**What needs to be done**
Where does the string "loop" appear? Copy every line of the entries below that holds it.

**Records for this task**

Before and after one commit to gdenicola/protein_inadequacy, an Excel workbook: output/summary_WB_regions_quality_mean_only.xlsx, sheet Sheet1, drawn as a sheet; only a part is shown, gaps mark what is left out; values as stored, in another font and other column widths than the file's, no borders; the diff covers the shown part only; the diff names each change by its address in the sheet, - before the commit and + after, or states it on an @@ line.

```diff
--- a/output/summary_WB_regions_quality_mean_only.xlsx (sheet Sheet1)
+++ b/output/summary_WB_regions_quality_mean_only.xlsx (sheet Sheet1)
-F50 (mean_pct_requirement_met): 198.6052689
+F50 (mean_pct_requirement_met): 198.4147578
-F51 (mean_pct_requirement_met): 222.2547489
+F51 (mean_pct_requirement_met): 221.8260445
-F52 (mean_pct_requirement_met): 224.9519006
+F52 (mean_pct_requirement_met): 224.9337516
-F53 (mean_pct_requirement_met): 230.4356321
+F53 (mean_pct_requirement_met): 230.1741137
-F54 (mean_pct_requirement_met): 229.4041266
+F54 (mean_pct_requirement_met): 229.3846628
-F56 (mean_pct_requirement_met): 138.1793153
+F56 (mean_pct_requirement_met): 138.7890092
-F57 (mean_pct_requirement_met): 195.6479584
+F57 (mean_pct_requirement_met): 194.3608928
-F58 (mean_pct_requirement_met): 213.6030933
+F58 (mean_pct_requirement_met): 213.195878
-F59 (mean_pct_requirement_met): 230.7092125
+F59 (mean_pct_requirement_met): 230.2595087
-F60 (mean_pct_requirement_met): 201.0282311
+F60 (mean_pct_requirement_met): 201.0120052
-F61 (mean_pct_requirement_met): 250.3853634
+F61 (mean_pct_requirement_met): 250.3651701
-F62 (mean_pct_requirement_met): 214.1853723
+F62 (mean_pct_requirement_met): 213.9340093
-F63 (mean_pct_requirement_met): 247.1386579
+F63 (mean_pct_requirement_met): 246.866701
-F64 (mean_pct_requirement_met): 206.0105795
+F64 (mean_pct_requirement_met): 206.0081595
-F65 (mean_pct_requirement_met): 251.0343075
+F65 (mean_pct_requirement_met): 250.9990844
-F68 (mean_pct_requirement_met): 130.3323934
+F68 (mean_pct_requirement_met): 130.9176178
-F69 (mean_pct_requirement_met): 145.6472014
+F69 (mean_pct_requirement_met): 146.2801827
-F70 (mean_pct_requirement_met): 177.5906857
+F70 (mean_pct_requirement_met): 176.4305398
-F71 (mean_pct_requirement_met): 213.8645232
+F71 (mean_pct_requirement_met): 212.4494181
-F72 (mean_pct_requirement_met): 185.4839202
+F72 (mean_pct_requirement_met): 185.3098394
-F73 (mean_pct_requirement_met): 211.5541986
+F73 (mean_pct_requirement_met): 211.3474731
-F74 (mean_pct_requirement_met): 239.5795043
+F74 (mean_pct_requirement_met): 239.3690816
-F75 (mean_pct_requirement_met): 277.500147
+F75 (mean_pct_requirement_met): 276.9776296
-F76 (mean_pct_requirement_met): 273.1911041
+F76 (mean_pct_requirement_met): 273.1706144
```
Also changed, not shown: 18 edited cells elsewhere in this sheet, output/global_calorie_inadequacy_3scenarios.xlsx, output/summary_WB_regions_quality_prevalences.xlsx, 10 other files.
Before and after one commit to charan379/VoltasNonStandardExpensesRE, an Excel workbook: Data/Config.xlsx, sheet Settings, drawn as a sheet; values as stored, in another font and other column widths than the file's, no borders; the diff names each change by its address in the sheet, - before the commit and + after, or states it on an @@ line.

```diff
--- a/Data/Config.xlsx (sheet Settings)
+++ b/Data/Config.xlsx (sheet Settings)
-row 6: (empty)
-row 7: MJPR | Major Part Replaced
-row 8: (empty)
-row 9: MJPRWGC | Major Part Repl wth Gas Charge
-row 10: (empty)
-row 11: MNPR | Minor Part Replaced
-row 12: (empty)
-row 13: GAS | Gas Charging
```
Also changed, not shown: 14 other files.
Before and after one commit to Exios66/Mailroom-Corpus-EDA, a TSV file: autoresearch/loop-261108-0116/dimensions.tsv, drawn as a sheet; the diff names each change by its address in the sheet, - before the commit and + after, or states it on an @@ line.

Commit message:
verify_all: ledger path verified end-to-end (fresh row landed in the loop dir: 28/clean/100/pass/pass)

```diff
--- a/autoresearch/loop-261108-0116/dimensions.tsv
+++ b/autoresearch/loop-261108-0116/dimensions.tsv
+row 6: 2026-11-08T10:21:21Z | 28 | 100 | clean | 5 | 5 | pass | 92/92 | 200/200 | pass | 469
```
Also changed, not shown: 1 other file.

**Written answer**
Before and after one commit to Exios66/Mailroom-Corpus-EDA, a TSV file: autoresearch/loop-261108-0116/dimensions.tsv, drawn as a sheet; the diff names each change by its address in the sheet, - before the commit and + after, or states it on an @@ line.
verify_all: ledger path verified end-to-end (fresh row landed in the loop dir: 28/clean/100/pass/pass)
--- a/autoresearch/loop-261108-0116/dimensions.tsv
+++ b/autoresearch/loop-261108-0116/dimensions.tsv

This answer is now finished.